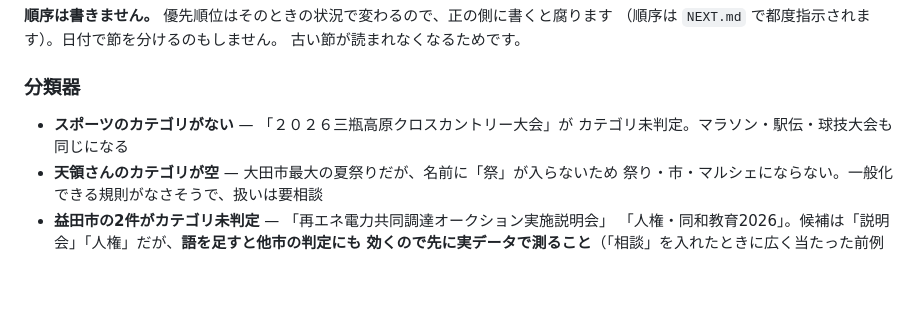
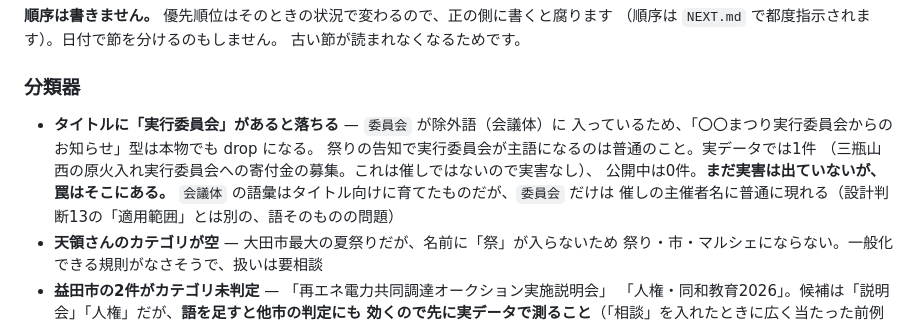
Before and after one commit to raidock/iwami-goyomi, a Markdown page: CLAUDE.md, the part around the change. Drawn GitHub-style; blank space fills up the shorter version.

Commit message:
docs: 「実行委員会」の罠を課題に足し、スポーツを一覧から落とす
測定中に見つけた既存の問題。`委員会` が除外語にあるため、タイトルに
「〇〇まつり実行委員会」を含むものは本物でも落ちる。実データ1件・
公開中0件でまだ実害は出ていないが、罠はそこにある。

Co-Authored-By: Claude Opus 5 <noreply@anthropic.com>

```diff
--- a/CLAUDE.md
+++ b/CLAUDE.md
@@ -394,8 +394,13 @@ chore: 主催者の依頼により掲載を取り下げ
 
 ### 分類器
 
-- **スポーツのカテゴリがない** — 「２０２６三瓶高原クロスカントリー大会」が
-  カテゴリ未判定。マラソン・駅伝・球技大会も同じになる
+- **タイトルに「実行委員会」があると落ちる** — `委員会` が除外語（会議体）に
+  入っているため、「〇〇まつり実行委員会からのお知らせ」型は本物でも drop になる。
+  祭りの告知で実行委員会が主語になるのは普通のこと。実データでは1件
+  （三瓶山西の原火入れ実行委員会への寄付金の募集。これは催しではないので実害なし）、
+  公開中は0件。**まだ実害は出ていないが、罠はそこにある。**
+  `会議体` の語彙はタイトル向けに育てたものだが、`委員会` だけは
+  催しの主催者名に普通に現れる（設計判断13の「適用範囲」とは別の、語そのものの問題）
 - **天領さんのカテゴリが空** — 大田市最大の夏祭りだが、名前に「祭」が入らないため
   祭り・市・マルシェにならない。一般化できる規則がなさそうで、扱いは要相談
 - **益田市の2件がカテゴリ未判定** — 「再エネ電力共同調達オークション実施説明会」
```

> _Description of the task_:
Starting at the first entry above and ending at the last, write everything out exactly except the pictures.

> _The completed task_:
Before and after one commit to raidock/iwami-goyomi, a Markdown page: CLAUDE.md, the part around the change. Drawn GitHub-style; blank space fills up the shorter version.

Commit message:
docs: 「実行委員会」の罠を課題に足し、スポーツを一覧から落とす
測定中に見つけた既存の問題。`委員会` が除外語にあるため、タイトルに
「〇〇まつり実行委員会」を含むものは本物でも落ちる。実データ1件・
公開中0件でまだ実害は出ていないが、罠はそこにある。

Co-Authored-By: Claude Opus 5 <noreply@anthropic.com>

```diff
--- a/CLAUDE.md
+++ b/CLAUDE.md
@@ -394,8 +394,13 @@ chore: 主催者の依頼により掲載を取り下げ
 
 ### 分類器
 
-- **スポーツのカテゴリがない** — 「２０２６三瓶高原クロスカントリー大会」が
-  カテゴリ未判定。マラソン・駅伝・球技大会も同じになる
+- **タイトルに「実行委員会」があると落ちる** — `委員会` が除外語（会議体）に
+  入っているため、「〇〇まつり実行委員会からのお知らせ」型は本物でも drop になる。
+  祭りの告知で実行委員会が主語になるのは普通のこと。実データでは1件
+  （三瓶山西の原火入れ実行委員会への寄付金の募集。これは催しではないので実害なし）、
+  公開中は0件。**まだ実害は出ていないが、罠はそこにある。**
+  `会議体` の語彙はタイトル向けに育てたものだが、`委員会` だけは
+  催しの主催者名に普通に現れる（設計判断13の「適用範囲」とは別の、語そのものの問題）
 - **天領さんのカテゴリが空** — 大田市最大の夏祭りだが、名前に「祭」が入らないため
   祭り・市・マルシェにならない。一般化できる規則がなさそうで、扱いは要相談
 - **益田市の2件がカテゴリ未判定** — 「再エネ電力共同調達オークション実施説明会」
```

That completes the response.